INFORMATION GIVEN
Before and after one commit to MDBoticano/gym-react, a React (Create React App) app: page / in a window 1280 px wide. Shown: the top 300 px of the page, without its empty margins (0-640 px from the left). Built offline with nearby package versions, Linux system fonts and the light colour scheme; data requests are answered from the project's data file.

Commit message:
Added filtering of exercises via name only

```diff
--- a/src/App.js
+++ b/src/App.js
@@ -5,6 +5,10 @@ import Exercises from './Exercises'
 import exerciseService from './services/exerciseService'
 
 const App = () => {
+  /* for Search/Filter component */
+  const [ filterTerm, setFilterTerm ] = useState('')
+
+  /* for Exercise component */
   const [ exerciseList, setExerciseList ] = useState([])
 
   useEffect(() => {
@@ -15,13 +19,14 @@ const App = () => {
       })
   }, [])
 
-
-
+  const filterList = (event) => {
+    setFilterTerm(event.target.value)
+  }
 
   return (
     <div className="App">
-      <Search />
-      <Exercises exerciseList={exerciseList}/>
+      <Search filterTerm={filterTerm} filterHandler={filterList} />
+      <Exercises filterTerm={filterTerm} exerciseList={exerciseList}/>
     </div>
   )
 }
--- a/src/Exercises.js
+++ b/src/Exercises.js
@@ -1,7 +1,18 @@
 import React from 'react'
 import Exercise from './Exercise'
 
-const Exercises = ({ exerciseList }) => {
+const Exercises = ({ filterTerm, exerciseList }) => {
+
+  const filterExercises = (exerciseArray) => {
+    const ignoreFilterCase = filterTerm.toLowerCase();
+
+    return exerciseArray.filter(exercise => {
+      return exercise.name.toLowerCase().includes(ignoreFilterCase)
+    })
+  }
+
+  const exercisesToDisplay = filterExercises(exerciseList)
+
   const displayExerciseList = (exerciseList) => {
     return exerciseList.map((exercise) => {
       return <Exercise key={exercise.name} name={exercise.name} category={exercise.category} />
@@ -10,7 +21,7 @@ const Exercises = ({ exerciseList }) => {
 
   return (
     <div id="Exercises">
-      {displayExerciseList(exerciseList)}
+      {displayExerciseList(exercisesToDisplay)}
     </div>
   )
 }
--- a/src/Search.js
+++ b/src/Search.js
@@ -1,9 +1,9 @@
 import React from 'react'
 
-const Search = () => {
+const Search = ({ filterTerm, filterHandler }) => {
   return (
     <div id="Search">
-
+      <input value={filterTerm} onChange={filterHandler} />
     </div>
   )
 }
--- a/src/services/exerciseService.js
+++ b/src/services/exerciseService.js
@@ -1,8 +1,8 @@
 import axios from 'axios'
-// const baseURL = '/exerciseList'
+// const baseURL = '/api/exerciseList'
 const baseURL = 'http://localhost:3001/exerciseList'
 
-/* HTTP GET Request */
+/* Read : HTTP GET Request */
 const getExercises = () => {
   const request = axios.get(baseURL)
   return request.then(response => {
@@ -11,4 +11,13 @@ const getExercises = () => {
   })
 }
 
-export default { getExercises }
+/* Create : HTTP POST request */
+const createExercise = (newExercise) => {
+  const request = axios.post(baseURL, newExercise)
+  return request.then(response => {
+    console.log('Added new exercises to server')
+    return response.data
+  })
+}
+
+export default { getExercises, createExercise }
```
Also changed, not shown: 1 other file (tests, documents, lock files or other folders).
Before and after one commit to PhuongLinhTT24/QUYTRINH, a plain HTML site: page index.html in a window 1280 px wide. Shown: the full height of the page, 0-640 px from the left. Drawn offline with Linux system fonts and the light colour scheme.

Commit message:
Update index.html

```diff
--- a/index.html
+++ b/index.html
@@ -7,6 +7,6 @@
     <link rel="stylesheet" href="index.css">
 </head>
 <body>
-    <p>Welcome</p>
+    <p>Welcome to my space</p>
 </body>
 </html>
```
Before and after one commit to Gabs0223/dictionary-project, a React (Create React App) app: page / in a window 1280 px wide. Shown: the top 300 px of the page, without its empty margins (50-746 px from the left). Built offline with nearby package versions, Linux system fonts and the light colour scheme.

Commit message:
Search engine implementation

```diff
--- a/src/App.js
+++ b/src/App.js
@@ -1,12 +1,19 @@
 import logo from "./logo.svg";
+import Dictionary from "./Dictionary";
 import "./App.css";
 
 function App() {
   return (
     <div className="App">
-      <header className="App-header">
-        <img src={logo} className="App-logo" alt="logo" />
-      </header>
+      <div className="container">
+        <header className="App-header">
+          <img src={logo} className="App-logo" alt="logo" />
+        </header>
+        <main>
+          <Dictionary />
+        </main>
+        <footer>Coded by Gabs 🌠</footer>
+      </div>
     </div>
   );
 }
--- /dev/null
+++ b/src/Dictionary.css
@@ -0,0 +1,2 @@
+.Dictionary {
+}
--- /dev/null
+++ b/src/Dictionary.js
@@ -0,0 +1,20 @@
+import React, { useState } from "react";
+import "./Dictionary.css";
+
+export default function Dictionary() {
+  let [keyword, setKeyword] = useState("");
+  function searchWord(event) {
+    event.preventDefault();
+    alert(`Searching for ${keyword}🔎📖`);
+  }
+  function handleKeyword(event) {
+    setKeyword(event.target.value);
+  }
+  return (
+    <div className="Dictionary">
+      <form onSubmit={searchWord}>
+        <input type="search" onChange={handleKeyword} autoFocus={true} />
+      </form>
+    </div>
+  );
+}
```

ACTION ITEM
Show me all lines in the records that contain "window".

RESPONSE TO THIS EXERCISE
Before and after one commit to MDBoticano/gym-react, a React (Create React App) app: page / in a window 1280 px wide. Shown: the top 300 px of the page, without its empty margins (0-640 px from the left). Built offline with nearby package versions, Linux system fonts and the light colour scheme; data requests are answered from the project's data file.
Before and after one commit to PhuongLinhTT24/QUYTRINH, a plain HTML site: page index.html in a window 1280 px wide. Shown: the full height of the page, 0-640 px from the left. Drawn offline with Linux system fonts and the light colour scheme.
Before and after one commit to Gabs0223/dictionary-project, a React (Create React App) app: page / in a window 1280 px wide. Shown: the top 300 px of the page, without its empty margins (50-746 px from the left). Built offline with nearby package versions, Linux system fonts and the light colour scheme.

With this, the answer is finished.